Donald focuses on the premiere of Schumann's melancholy Manfred Overture in a half-empty concert hall, a disappointmeant leavened by the birth of a new child.
It was an offer Robert Schumann only wished he could have refused. But lacking other job opportunities, the composer reluctantly accepted Dusseldorf's offer of the post of Director of Music, with responsibility not only for a semi-professional orchestra, but also for a choir. All this week Donald Macleod looks at Schumann's Dusseldorf years and the creative stimulus this move provided for Schumann, his triumphs as well as his many failures. In less than five years, Robert would write some third of his entire output, composing concertos, choral works and symphonies. Despite the composer's tragic illness, he lost none of his powers of invention, and was indeed on the brink of enjoying both popular as well as critical success.

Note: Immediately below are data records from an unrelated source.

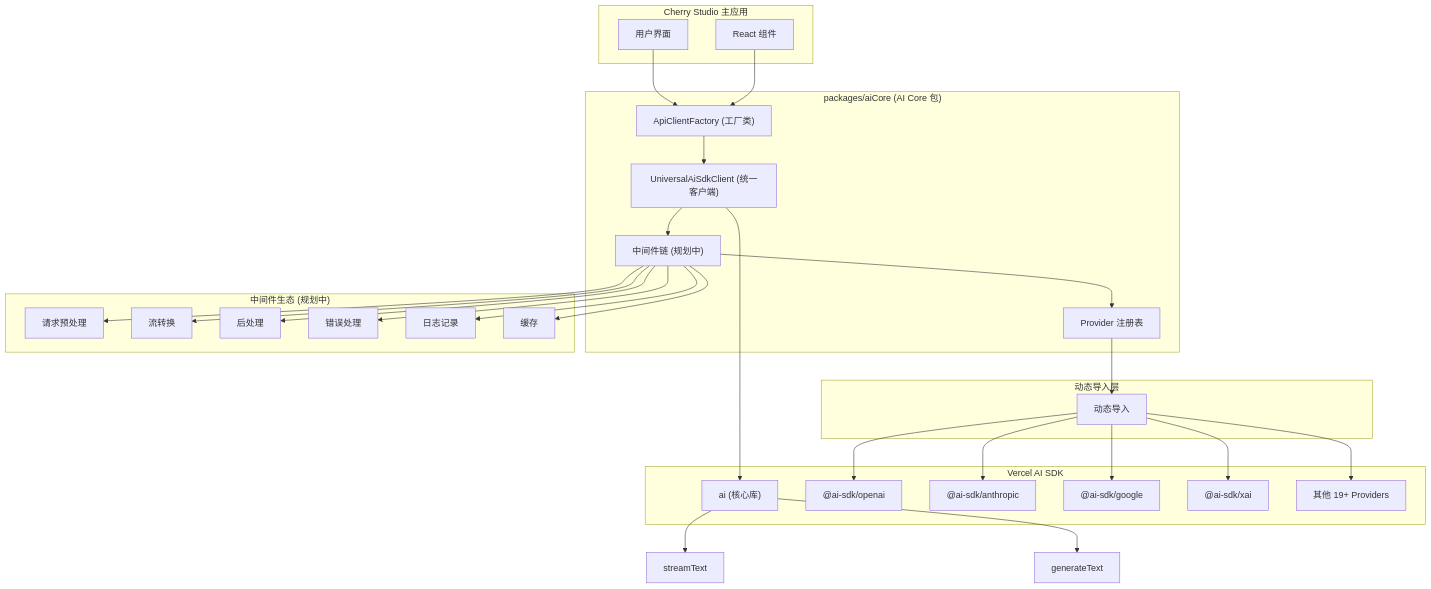
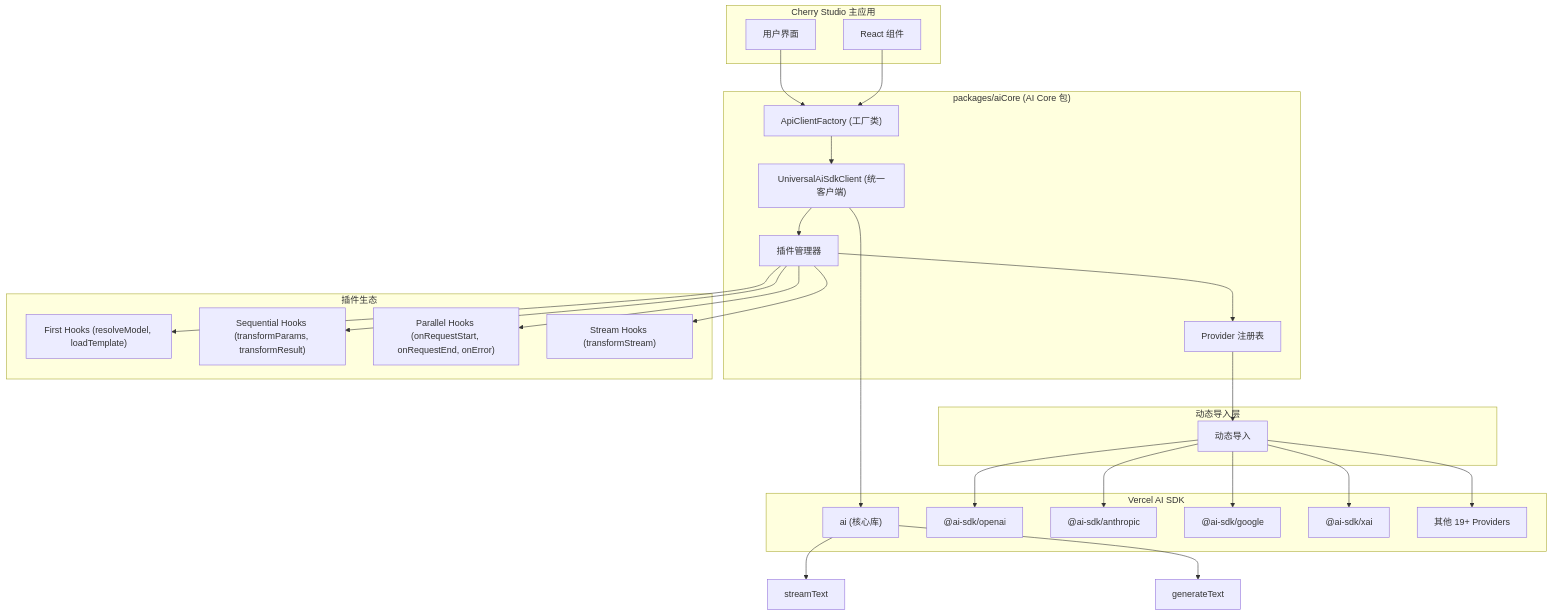
Before and after one commit to visiontrail/Raven: the diagram in packages/aiCore/AI_SDK_ARCHITECTURE.md, drawn with Mermaid. The commit also changed other lines of this file and 13 other files, not shown here.

First line of the commit message:
feat: enhance AI Core with plugin system and middleware support

````diff
--- a/packages/aiCore/AI_SDK_ARCHITECTURE.md
+++ b/packages/aiCore/AI_SDK_ARCHITECTURE.md
@@ -24,59 +26,55 @@
 ```mermaid
 graph TD
     subgraph "Cherry Studio 主应用"
         UI["用户界面"]
         Components["React 组件"]
     end
 
     subgraph "packages/aiCore (AI Core 包)"
         ApiClientFactory["ApiClientFactory (工厂类)"]
         UniversalClient["UniversalAiSdkClient (统一客户端)"]
         ProviderRegistry["Provider 注册表"]
-        MiddlewareChain["中间件链 (规划中)"]
+        PluginManager["插件管理器"]
     end
 
     subgraph "动态导入层"
         DynamicImport["动态导入"]
     end
 
     subgraph "Vercel AI SDK"
         AICore["ai (核心库)"]
         OpenAI["@ai-sdk/openai"]
         Anthropic["@ai-sdk/anthropic"]
         Google["@ai-sdk/google"]
         XAI["@ai-sdk/xai"]
         Others["其他 19+ Providers"]
     end
 
-    subgraph "中间件生态 (规划中)"
-        PreRequest["请求预处理"]
-        StreamTransform["流转换"]
-        PostProcess["后处理"]
-        ErrorHandle["错误处理"]
-        Logging["日志记录"]
-        Cache["缓存"]
+    subgraph "插件生态"
+        FirstHooks["First Hooks (resolveModel, loadTemplate)"]
+        SequentialHooks["Sequential Hooks (transformParams, transformResult)"]
+        ParallelHooks["Parallel Hooks (onRequestStart, onRequestEnd, onError)"]
+        StreamHooks["Stream Hooks (transformStream)"]
     end
 
     UI --> ApiClientFactory
     Components --> ApiClientFactory
     ApiClientFactory --> UniversalClient
-    UniversalClient --> MiddlewareChain
-    MiddlewareChain --> ProviderRegistry
+    UniversalClient --> PluginManager
+    PluginManager --> ProviderRegistry
     ProviderRegistry --> DynamicImport
     DynamicImport --> OpenAI
     DynamicImport --> Anthropic
     DynamicImport --> Google
     DynamicImport --> XAI
     DynamicImport --> Others
-    
+
     UniversalClient --> AICore
     AICore --> streamText
     AICore --> generateText
-    
-    MiddlewareChain --> PreRequest
-    MiddlewareChain --> StreamTransform
-    MiddlewareChain --> PostProcess
-    MiddlewareChain --> ErrorHandle
-    MiddlewareChain --> Logging
-    MiddlewareChain --> Cache
+
+    PluginManager --> FirstHooks
+    PluginManager --> SequentialHooks
+    PluginManager --> ParallelHooks
+    PluginManager --> StreamHooks
 ```
````
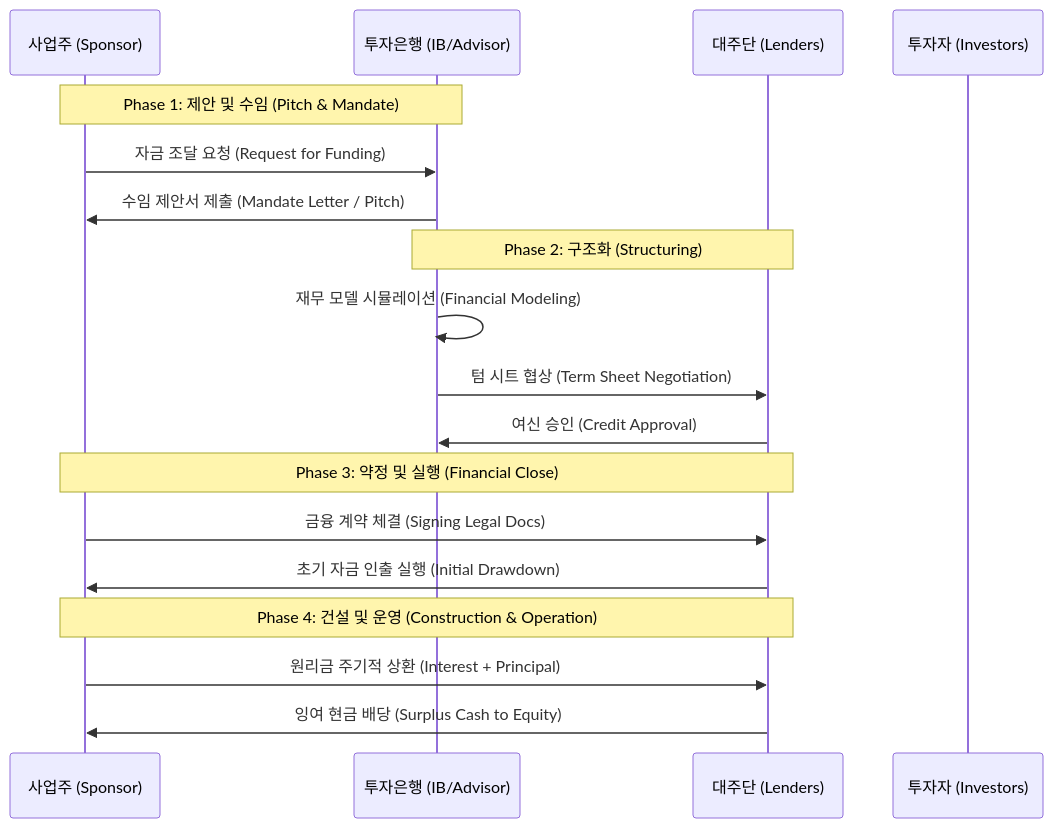
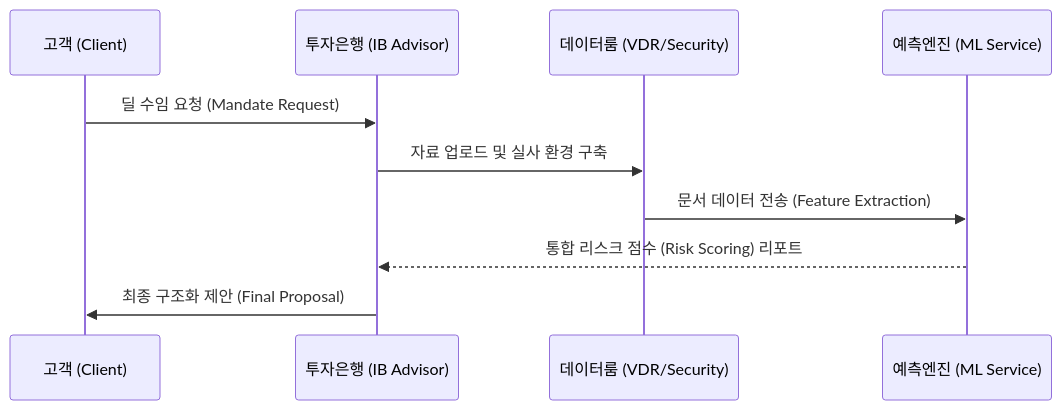
Before and after one commit to kbgkim/ib: the second of 2 diagrams in Formal_Specs/01_Market_Domain/IB_Domain_Standard.md, drawn with Mermaid. The commit also changed other lines of this file and 13 other files, not shown here.

````diff
--- a/Formal_Specs/01_Market_Domain/IB_Domain_Standard.md
+++ b/Formal_Specs/01_Market_Domain/IB_Domain_Standard.md
@@ -69,24 +79,13 @@
 ```mermaid
 sequenceDiagram
-    participant S as 사업주 (Sponsor)
-    participant IB as 투자은행 (IB/Advisor)
-    participant L as 대주단 (Lenders)
-    participant I as 투자자 (Investors)
+    participant C as 고객 (Client)
+    participant IB as 투자은행 (IB Advisor)
+    participant VDR as 데이터룸 (VDR/Security)
+    participant ML as 예측엔진 (ML Service)
 
-    Note over S,IB: Phase 1: 제안 및 수임 (Pitch & Mandate)
-    S->>IB: 자금 조달 요청 (Request for Funding)
-    IB->>S: 수임 제안서 제출 (Mandate Letter / Pitch)
-
-    Note over IB,L: Phase 2: 구조화 (Structuring)
-    IB->>IB: 재무 모델 시뮬레이션 (Financial Modeling)
-    IB->>L: 텀 시트 협상 (Term Sheet Negotiation)
-    L->>IB: 여신 승인 (Credit Approval)
-
-    Note over S,L: Phase 3: 약정 및 실행 (Financial Close)
-    S->>L: 금융 계약 체결 (Signing Legal Docs)
-    L->>S: 초기 자금 인출 실행 (Initial Drawdown)
-
-    Note over S,L: Phase 4: 건설 및 운영 (Construction & Operation)
-    S->>L: 원리금 주기적 상환 (Interest + Principal)
-    L->>S: 잉여 현금 배당 (Surplus Cash to Equity)
+    C->>IB: 딜 수임 요청 (Mandate Request)
+    IB->>VDR: 자료 업로드 및 실사 환경 구축
+    VDR->>ML: 문서 데이터 전송 (Feature Extraction)
+    ML-->>IB: 통합 리스크 점수 (Risk Scoring) 리포트
+    IB->>C: 최종 구조화 제안 (Final Proposal)
 ```
````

In today's programme, Schumann presents his melancholy Manfred Overture to a half-empty concert hall and appears somewhat less than heroic to his orchestra members. With the birth of a new child, the family finally find more suitable accommodation, with rooms sufficiently large to host a choir. Only, there are now mutterings of dissent among some of the singers. As relations between Schumann and his employers deteriorate, there are demands for him to consign some of his duties to his deputy. It's a situation that would frustrate most people, and yet Robert Schumann still manages to compose popular Hausmusik to be played and enjoyed in the home. And we hear a lighter side to the cigar-smoking Robert with a charming piano duet.
Manfred - incidental music, Op. 115 (Overture)
Waldszenen, Op. 82 nos 3, 4, 5
Andras Schiff, piano
Der Rose Pilgerfahrt, Op. 112 (Part 1)
Danish National Radio Symphony Orchestra and Choir
Gustav Kuhn, conductor
Ballszenen, Op. 109 (No. 7, Ecossaise)
Hector Moreno & Norberto Capelli (piano duet).